Barkan, Chapter 1 ( What is Crime? Legal and Sociological Deﬁnitions of Crime)
• The U.S. crime rate has declined since the early 1990’s yet the incarceration population
has more than doubled
Sociological Criminology: Sociological understanding of crime and criminal justice. -
Sociological Criminology gave explicit attention to issues of poverty, race, ethnicity as
well as to the structure of communities and social relationships.
Sociological Perspectives: People are social beings, meaning that society shapes their
behavior, attitude and life chances.
-Perspective derived from Emile Durkheim, a french sociologist
-He explained differences by focusing on structural characteristics
Social Structure: how a society is organized in terms of social relationships and social
-Horizontal social structure: social and physical characteristics of communities and
network of social relationships to which an individual belongs.
-Vertical social structure (Social Inequality): how a society ranks different groups of
Social Imagination: ability to understand the structural and historical basis for personal
- One of sociology’s most important goals was to uncover “inconvenient facts”.
Debunking Motif: things aren’t always as they seem; research often exposes false claims
about reality and taken-for-granted assumptions about social life and social institutions. -
Criminology illuminates the privileges of those at the top of the social hierarchy.
• All societies have norms: standards of behavior
- Norms in traditional societies are unwritten and informal and are called Customs. -Cus-
toms are enforced through social control(society’s restraint of norm-violating behavior),
such as ostracism and ridicule.
-In larger more modern societies norms tend to me more formal and written or codified
which makes them laws.
Deviance: Behavior that violates the norms of a society and arouses negative social reac-
tions. - Deviance is relative in time, meaning what may be considered deviant in one time
period may not be considered deviant in a later period and vice versa

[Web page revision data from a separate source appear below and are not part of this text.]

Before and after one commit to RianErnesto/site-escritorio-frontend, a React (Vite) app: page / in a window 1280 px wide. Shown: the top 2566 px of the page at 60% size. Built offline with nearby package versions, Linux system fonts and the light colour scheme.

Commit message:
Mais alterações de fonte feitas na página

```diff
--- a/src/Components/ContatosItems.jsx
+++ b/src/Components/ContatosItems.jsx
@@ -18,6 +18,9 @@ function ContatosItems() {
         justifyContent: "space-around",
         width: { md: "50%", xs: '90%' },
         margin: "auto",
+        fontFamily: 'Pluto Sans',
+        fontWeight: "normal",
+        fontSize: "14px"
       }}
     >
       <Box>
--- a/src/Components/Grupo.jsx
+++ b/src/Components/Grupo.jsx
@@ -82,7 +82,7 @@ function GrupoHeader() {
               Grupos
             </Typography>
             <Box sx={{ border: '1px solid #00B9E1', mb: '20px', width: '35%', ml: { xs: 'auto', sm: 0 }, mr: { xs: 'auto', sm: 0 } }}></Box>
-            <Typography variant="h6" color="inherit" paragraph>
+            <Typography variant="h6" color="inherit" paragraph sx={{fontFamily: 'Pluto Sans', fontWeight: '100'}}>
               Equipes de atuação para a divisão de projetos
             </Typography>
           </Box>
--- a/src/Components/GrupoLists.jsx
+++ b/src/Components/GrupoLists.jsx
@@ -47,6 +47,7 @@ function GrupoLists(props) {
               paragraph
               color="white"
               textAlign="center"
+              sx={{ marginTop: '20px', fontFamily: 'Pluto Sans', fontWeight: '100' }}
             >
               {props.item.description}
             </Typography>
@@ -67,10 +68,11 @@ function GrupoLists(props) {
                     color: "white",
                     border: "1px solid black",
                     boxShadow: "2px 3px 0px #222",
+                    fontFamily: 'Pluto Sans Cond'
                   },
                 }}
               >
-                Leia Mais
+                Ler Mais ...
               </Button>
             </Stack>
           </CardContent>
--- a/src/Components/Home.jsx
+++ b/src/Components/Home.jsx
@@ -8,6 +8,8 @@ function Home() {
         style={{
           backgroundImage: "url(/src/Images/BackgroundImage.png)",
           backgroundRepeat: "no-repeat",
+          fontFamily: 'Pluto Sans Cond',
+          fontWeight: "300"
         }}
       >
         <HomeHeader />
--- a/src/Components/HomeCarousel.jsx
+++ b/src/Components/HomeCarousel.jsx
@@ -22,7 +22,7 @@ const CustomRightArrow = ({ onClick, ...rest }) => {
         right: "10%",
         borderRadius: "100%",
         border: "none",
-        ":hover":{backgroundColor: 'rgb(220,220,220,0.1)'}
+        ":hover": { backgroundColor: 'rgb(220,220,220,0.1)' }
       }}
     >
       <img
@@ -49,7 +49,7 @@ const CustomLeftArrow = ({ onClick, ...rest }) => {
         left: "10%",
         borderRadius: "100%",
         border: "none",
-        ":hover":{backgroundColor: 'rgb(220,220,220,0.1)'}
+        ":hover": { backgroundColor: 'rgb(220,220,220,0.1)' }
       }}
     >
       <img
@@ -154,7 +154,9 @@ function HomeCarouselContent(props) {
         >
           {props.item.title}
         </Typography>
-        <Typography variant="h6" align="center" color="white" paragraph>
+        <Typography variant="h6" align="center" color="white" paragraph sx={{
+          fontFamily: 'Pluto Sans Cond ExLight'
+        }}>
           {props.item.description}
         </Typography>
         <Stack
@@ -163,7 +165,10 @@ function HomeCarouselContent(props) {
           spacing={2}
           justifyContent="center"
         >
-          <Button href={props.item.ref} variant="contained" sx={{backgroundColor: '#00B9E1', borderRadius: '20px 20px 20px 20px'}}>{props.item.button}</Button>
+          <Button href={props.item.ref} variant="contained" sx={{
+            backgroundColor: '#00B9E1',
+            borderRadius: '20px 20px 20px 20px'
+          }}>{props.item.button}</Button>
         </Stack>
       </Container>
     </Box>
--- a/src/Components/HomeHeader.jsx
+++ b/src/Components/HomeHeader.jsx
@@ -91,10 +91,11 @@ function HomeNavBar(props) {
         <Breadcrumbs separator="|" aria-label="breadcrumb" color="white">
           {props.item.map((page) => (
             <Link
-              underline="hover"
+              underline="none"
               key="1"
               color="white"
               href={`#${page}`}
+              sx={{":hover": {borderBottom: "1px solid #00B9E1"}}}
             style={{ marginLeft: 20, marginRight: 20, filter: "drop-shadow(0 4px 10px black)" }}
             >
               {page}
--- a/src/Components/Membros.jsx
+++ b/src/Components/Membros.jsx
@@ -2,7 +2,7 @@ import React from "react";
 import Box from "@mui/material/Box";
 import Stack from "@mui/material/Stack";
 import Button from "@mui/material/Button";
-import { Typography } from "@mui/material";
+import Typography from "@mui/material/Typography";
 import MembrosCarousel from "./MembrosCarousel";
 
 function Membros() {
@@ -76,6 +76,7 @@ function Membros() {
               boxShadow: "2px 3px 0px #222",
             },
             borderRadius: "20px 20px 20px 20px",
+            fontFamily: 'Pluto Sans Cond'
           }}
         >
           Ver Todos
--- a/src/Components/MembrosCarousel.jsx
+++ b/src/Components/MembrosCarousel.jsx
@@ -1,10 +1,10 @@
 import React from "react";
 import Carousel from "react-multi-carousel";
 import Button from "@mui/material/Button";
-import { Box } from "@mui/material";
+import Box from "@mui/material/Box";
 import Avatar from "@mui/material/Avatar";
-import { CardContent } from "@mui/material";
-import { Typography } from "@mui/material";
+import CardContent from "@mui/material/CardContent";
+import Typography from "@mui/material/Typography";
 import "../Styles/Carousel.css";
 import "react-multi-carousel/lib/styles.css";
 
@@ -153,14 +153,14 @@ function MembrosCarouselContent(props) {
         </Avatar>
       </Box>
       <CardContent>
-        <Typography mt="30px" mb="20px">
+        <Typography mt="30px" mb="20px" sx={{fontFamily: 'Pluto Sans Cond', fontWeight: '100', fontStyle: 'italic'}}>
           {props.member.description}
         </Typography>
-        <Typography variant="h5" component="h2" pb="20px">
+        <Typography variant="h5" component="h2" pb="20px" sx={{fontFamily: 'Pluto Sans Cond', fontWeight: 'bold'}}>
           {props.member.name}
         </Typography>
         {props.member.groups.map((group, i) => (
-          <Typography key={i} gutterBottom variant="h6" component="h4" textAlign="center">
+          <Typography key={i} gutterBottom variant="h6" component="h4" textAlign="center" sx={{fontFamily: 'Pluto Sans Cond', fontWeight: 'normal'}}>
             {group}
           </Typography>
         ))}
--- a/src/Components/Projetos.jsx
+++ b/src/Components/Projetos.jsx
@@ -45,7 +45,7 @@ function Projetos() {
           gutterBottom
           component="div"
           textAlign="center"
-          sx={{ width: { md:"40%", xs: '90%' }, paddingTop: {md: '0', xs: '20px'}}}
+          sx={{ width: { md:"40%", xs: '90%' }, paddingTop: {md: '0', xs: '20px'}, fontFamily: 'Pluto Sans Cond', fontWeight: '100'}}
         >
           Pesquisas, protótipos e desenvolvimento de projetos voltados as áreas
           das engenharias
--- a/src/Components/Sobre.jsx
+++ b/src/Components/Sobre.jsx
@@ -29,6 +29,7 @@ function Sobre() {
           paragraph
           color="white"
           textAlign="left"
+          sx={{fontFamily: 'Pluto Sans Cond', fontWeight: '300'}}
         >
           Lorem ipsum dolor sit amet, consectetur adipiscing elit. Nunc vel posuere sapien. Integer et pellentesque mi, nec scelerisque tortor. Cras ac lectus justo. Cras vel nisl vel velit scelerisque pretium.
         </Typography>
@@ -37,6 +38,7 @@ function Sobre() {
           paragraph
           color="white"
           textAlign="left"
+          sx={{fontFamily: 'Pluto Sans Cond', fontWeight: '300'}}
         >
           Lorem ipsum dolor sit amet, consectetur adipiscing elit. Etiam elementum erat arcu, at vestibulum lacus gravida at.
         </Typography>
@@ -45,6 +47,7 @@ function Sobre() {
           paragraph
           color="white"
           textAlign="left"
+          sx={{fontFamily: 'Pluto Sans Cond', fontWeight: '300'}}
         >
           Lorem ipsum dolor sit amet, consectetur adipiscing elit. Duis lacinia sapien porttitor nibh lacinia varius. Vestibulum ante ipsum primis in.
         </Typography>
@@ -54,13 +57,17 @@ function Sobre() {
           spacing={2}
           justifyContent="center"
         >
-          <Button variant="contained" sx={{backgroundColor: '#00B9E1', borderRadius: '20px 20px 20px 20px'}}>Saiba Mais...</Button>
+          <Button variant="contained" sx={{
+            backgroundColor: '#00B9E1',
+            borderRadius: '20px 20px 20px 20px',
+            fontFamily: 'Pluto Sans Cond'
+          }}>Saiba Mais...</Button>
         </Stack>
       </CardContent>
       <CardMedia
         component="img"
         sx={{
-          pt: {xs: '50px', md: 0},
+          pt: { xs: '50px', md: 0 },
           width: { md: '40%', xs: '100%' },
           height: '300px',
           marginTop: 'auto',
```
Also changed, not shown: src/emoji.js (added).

• For a long time people attributed crime and deviance to religious forces. • Deviance will always exist because social norms are never strong enough to prevent all
• Deviance is necessary for social change to take place.
• During 19th c